|19th century French mugshot (MMA)|
Talk about your unnecessary and wasteful government meddling. Illinois Attorney General Jim Ryan is appealing a judge's overturning of Illinois' community notification law — one of those laws modeled after New York state's "Megan's Law," requiring that local residents be informed when convicted sex offenders move into their neighborhoods.
Is that really necessary? You mean there are people who don't just automatically assume that their neighbors are criminals and perverts? Who smile and greet them over the hedges without wondering what sort of nightmare atrocities they are secretly perpetrating behind their ghastly floral-print curtains? Who don't glance into their open garages, searching for pentagrams and manacles and drums of acid?
I don't believe it.
For my part, I am always on constant alert for criminal activity on the part of my neighbors, without any prompting from governmental authorities. In fact, I wish they would notify me about the neighbors who definitely aren't criminals, so I could stop worrying about them.
As it is, the slightest sound from next door and I am ready to snap into action.
"Honey, call DCFS!" I yell, leaping from my easy chair and waving my index finger. "The Schmendersons are abusing their kids again."
"The Schmendersons don't have any kids," my wife replies, wearily.
"Aha! So you've fallen for their little scheme," I say, eyes glittering. "That's just what they want you to think, isn't it? The kids are chained in the basement, weaving baskets, waiting for us to rescue them."
|Metropolian Museum of Art|
"The Schmendersons don't have a basement," my wife says. "We've been through this."
"Aha! So you've fallen for . . ." I begin, but she cuts me off with a harsh look.
In addition to being suspicious by nature, I can't stand the thought of being caught unaware. I've seen too many stories where, the day after the maniac is brought into the police station, screeching and frothing in a cage, the boob neighbors are trotted out blinking before the bank of news cameras.
"Gee, he seemed so normal," they gibber. "Yup, I heard those screams and thuds and struggling sounds in the middle of the night, and something that sounded like a radial saw. But I just thought it was the television."
I can see the headline: "Schmenderson House of Horror" with my picture low on the page: eyes wide, mouth agape, tie under my ear, and the caption, "Neighbor: 'I suspected nothing.'"
This must be avoided. Careful monitoring of one's neighbors, after all, is one of the stoutest corner posts of civilization.
That's why so many wackos come out of farm country and the empty expanse of the Great Plains. They are unobserved, left to their own devices, and they know it. If Ted Kaczynski had lived here, not in rural Montana, people up and down his street would have turned him in as a Unabomber suspect years ago.
"I happened to be walking my dog in the breezeway next to his garage," the hero would report. "And I heard a funny noise. So I stacked some boxes together and stood on them so I could look through the transom. And sure enough, there was Ted, at his workbench, filing away at something that looked kinda like the trigger mechanism for a bomb. So I went through his garbage, and there was a receipt for . . ."

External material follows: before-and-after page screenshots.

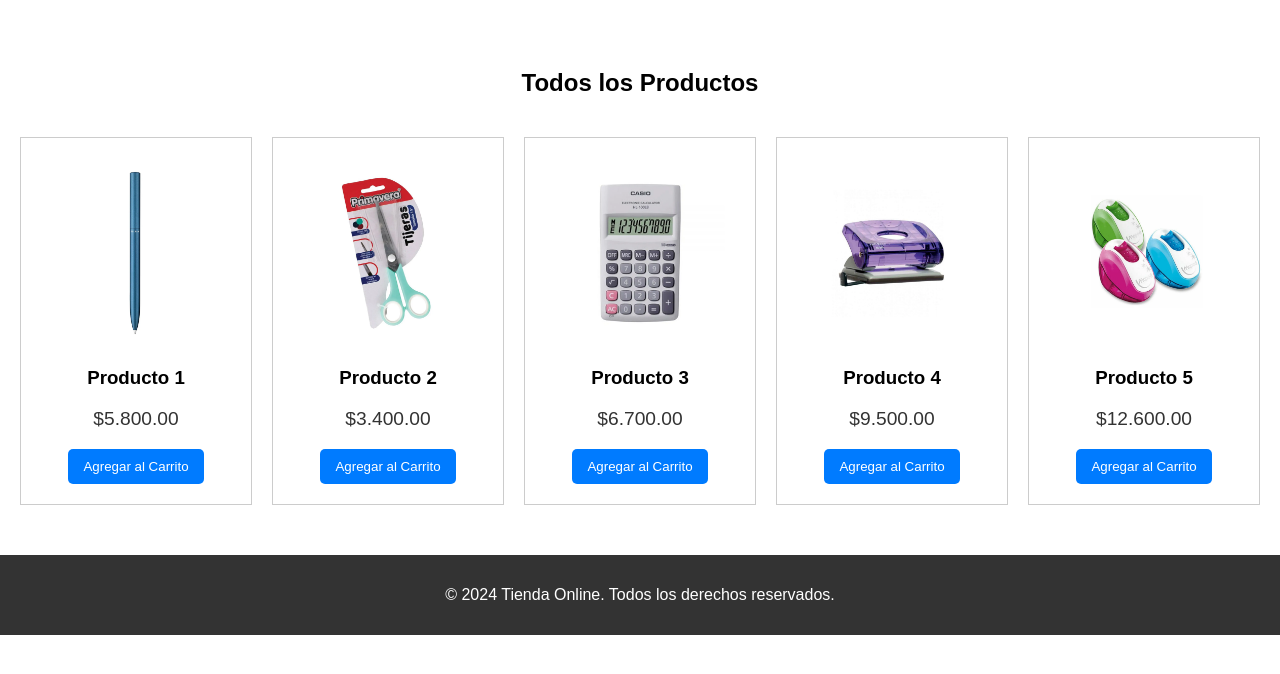
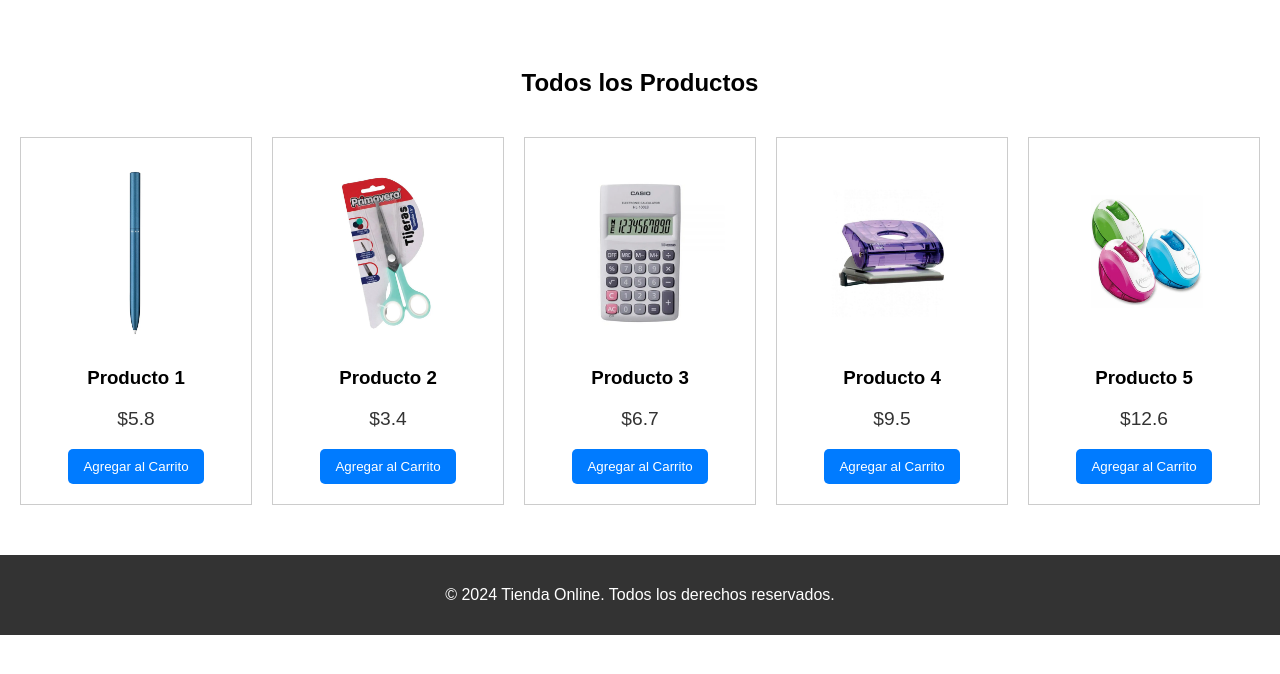
Before and after one commit to jersonrm/tienda-online, a plain HTML site: page productos.html in a window 1280 px wide. Shown: the part 78-752 px from the top of the page. Drawn offline with Linux system fonts and the light colour scheme.

Commit message:
Se arregla readme y cambios en precios de los productos

```diff
--- a/productos.html
+++ b/productos.html
@@ -32,35 +32,35 @@
                 <div class="producto" data-descripcion="Lapicero espactacular.">
                     <img src="images/producto1.jpg" alt="Lapicero">
                     <h3>Producto 1</h3>
-                    <p>$5.800.00</p>
+                    <p>$5.8</p>
                     <button class="btn-agregar">Agregar al Carrito</button>
                 </div>
                 <!-- Producto 2 -->
                 <div class="producto" data-descripcion="Tijera increíble.">
                     <img src="images/producto2.jpg" alt="Tijeras">
                     <h3>Producto 2</h3>
-                    <p>$3.400.00</p>
+                    <p>$3.4</p>
                     <button class="btn-agregar">Agregar al Carrito</button>
                 </div>
                 <!-- Producto 3 -->
                 <div class="producto" data-descripcion="Calculadora Espacial.">
                     <img src="images/producto3.jpg" alt="Calculadora">
                     <h3>Producto 3</h3>
-                    <p>$6.700.00</p>
+                    <p>$6.7</p>
                     <button class="btn-agregar">Agregar al Carrito</button>
                 </div>
                 <!-- Producto 4 -->
                 <div class="producto" data-descripcion="Perforadora potente.">
                     <img src="images/producto4.jpg" alt="Perforadora">
                     <h3>Producto 4</h3>
-                    <p>$9.500.00</p>
+                    <p>$9.5</p>
                     <button class="btn-agregar">Agregar al Carrito</button>
                 </div>
                 <!-- Producto 5 -->
                 <div class="producto" data-descripcion="Sacapuntas Divertido.">
                     <img src="images/producto5.jpg" alt="Sacapuntas">
                     <h3>Producto 5</h3>
-                    <p>$12.600.00</p>
+                    <p>$12.6</p>
                     <button class="btn-agregar">Agregar al Carrito</button>
                 </div>
                 <!-- Agrega más productos según sea necesario -->
```
Also changed, not shown: README.md.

Constant vigilance, after all, is what makes for a safe society. We are always being tormented with the statistics from crime-free Japan, where there are about 12 murders a year and where if you drop your wallet on the street good samaritans will wrestle each other to see who gets the honor of returning it to you, elaborately gift-wrapped. What we aren't told about is the intense effort required to maintain that level of safety. When my brother moved to Tokyo, he didn't know the proper way to wrap his garbage when he threw it away. He discovered the proper way, however, after his neighbors formally complained to his boss, who then called him on the carpet and told him to get with the program.
Just this year, our neighbors to the west built a nine-foot wooden fence between our properties, without so much as a "boo" to us beforehand. "You think they are going to top it off with searchlights and concertina wire?" I asked my wife, as we watched the monstrosity going up like worried East Germans monitoring construction of the Berlin Wall. It was my impression that the wall was about two feet over code, and we briefly considered turning them in to the city.
But that seemed so unneighborly. You don't want to antagonize people — you never know who you're dealing with. Psychotics are everywhere, waiting to explode at the slightest provocation.
And besides, I figure the wall protects us from them as much as it protects them from us. And a good thing, too. I've had my doubts about them. They are quiet people. They keep to themselves. That's always a sure sign of trouble.
—Originally published in the Sun-Times, May 12, 1996